A distressing crackdown on freedom of expression has been carried out in that Southeast Asian country with the clear aim of creating a climate of fear prior to the balloting, Laura Haigh, Amnesty’s Myanmar researcher, told EFE.
Amnesty estimates that more than a dozen journalists are in prison after being convicted of violating laws that the London-based human rights group considers draconian and open to interpretation.
Since the beginning of the year, Amnesty has investigated cases of threats and intimidation of journalists who report on sensitive topics in the country’s recent history.
The pressure on independent media has been gathering steam in the build up to the 8 November vote – the first since widely-criticized elections in 2010 that ushered in a nominally civilian government after nearly five decades of military rule.
In recent months, Myanmar has seen cases including, but not limited to, hefty fines, newspaper shutdowns, online hacking of pro-opposition media outlets and murders of journalists.
“The authorities are still resorting to the old tactics (associated with the junta) to stifle freedom of expression,” Haigh added. On 30 March 2011, the military junta handed over power to a civilian government made up of former army generals who traded in their uniforms in order to lead the country’s democratic transition.

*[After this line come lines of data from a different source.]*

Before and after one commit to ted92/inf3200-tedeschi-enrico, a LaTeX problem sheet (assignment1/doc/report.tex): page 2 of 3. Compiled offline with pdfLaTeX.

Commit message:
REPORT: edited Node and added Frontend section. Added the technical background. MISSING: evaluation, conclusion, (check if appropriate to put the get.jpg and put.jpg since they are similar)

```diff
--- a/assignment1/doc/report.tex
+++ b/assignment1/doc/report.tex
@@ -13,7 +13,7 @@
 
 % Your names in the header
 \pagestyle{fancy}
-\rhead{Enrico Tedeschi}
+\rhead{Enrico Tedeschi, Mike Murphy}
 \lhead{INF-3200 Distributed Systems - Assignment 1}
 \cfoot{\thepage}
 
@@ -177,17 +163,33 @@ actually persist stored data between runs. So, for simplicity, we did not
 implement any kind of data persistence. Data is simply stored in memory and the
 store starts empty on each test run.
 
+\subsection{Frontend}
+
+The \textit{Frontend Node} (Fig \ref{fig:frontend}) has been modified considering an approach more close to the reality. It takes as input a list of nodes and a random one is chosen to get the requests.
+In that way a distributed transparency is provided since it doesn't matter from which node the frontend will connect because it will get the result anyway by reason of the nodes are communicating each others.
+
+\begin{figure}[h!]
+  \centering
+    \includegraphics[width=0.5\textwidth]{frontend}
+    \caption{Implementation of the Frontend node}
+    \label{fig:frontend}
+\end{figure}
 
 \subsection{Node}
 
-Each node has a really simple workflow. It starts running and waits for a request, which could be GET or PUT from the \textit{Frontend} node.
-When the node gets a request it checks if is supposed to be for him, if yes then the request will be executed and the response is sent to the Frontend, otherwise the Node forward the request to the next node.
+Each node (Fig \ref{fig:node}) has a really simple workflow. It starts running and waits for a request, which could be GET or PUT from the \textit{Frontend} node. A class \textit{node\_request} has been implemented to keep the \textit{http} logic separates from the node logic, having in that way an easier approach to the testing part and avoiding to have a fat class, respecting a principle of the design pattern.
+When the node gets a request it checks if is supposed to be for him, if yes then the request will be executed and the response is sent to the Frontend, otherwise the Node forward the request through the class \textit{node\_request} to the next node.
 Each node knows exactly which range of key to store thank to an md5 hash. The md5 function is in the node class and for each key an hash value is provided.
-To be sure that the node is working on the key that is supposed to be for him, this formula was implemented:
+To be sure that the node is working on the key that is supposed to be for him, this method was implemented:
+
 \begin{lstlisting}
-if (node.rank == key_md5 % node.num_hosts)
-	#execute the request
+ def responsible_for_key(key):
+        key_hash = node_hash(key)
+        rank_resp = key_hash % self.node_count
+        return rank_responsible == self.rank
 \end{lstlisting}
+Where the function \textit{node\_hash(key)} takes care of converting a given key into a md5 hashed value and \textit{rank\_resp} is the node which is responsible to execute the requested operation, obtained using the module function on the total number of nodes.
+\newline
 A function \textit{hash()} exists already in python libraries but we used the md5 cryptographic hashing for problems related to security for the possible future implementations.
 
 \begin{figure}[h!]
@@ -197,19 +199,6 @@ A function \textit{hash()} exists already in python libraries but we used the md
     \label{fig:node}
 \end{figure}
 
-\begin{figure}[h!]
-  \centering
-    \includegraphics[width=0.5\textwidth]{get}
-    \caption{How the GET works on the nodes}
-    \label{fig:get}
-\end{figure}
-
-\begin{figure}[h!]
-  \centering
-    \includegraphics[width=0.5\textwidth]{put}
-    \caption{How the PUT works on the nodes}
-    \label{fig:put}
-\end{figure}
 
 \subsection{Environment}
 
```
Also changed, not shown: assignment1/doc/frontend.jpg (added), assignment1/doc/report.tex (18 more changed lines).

President Thein Sein, who was prime minister from 2007 to 2011, during the last military junta, set in motion a process of democratic reforms that included releasing hundreds of political prisoners, ceasefire agreements with ethnic guerilla forces and greater human rights concessions.
One of the reforms most widely applauded by the international community was the abolishment of pre-publication censorship, a move that led to the proliferation of dozens of independent media outlets. But despite the new freedoms for the media, reporters are still wary of reporting on topics related to the Burmese army, the persecuted Rohingya Muslim minority and religious intolerance and the surge in extremist Buddhist groups, Haigh said.
Speaking about the case of Burmese journalist Aung Kyaw Naing, who died a year ago under “mysterious circumstances” while in military custody after being detained for covering the armed conflict in the state of Kachin, Haigh said authorities had failed to investigate the incident and bring those responsible to justice.
On another occasion, the CEO of the Eleven Media Group and the 2013 World Association of Newspapers and News Publishers’ Golden Pen of Freedom award winner, Than Htut Aung, was attacked by a group of unidentified persons who remain at large. Instances of hackers gaining access to the web portals of the pro-opposition media and posting false information on them are also not uncommon.
On 12 October, The Irrawady newspaper’s website was infiltrated by hackers who posted a fictitious article about the health of Nobel Peace Prize laureate Aung San Suu Kyi, leader of the main opposition party. A few months ago, five workers at the Unity Weekly magazine were sentenced to seven years of imprisonment with hard labor after publishing a report on alleged secret government installations where chemical weapons were purportedly being manufactured.
A pervasive climate of impunity exists in Myanmar, where those responsible for human rights violations are rarely held accountable, Haigh said. The limits on freedom of expression prevent the Burmese people from sharing ideas and information and smother essential debate on the human rights situation, she added.